* _Task to carry out_
Leaving the images out, output each entry below exactly.

* _The input_
....

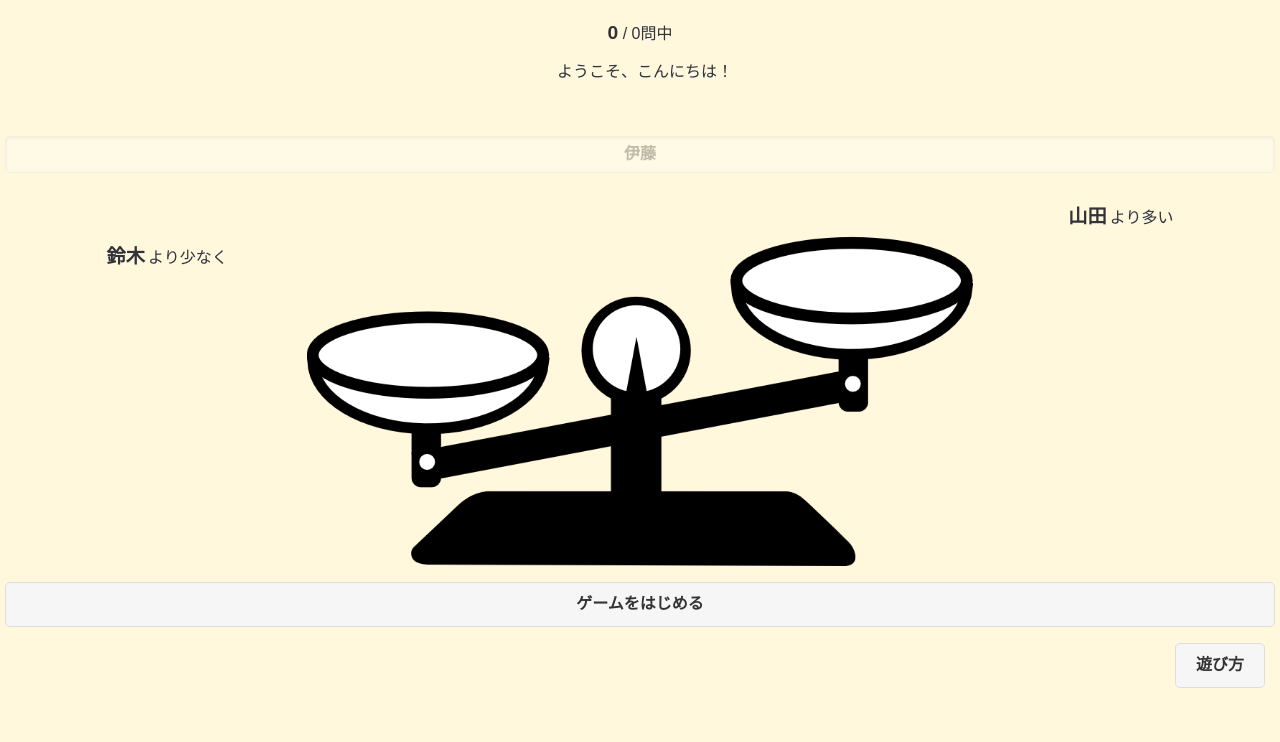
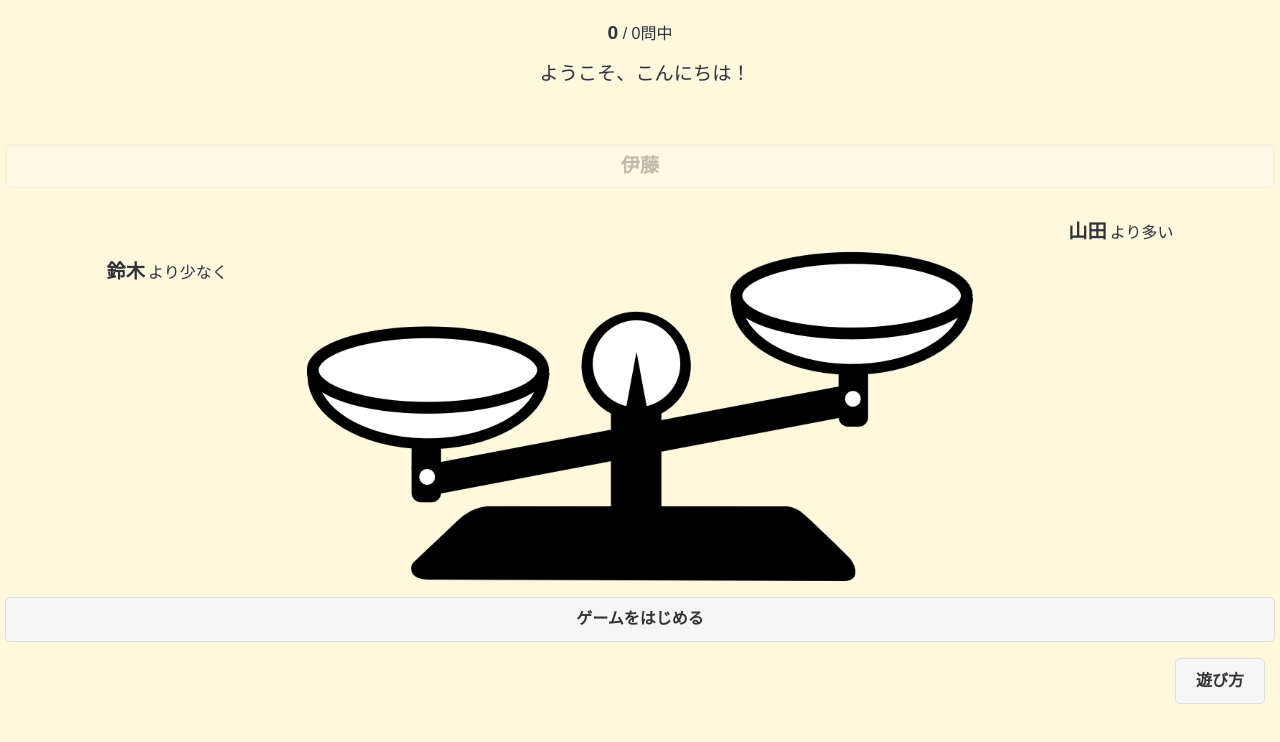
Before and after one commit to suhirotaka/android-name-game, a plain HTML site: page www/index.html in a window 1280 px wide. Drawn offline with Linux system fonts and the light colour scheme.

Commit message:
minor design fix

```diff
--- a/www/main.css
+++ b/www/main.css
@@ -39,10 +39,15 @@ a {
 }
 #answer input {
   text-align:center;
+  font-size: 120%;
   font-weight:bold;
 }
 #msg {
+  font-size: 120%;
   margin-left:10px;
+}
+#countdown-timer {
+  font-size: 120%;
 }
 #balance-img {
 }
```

....

* _Result of the exercise_
Before and after one commit to suhirotaka/android-name-game, a plain HTML site: page www/index.html in a window 1280 px wide. Drawn offline with Linux system fonts and the light colour scheme.

Commit message:
minor design fix

```diff
--- a/www/main.css
+++ b/www/main.css
@@ -39,10 +39,15 @@ a {
 }
 #answer input {
   text-align:center;
+  font-size: 120%;
   font-weight:bold;
 }
 #msg {
+  font-size: 120%;
   margin-left:10px;
+}
+#countdown-timer {
+  font-size: 120%;
 }
 #balance-img {
 }
```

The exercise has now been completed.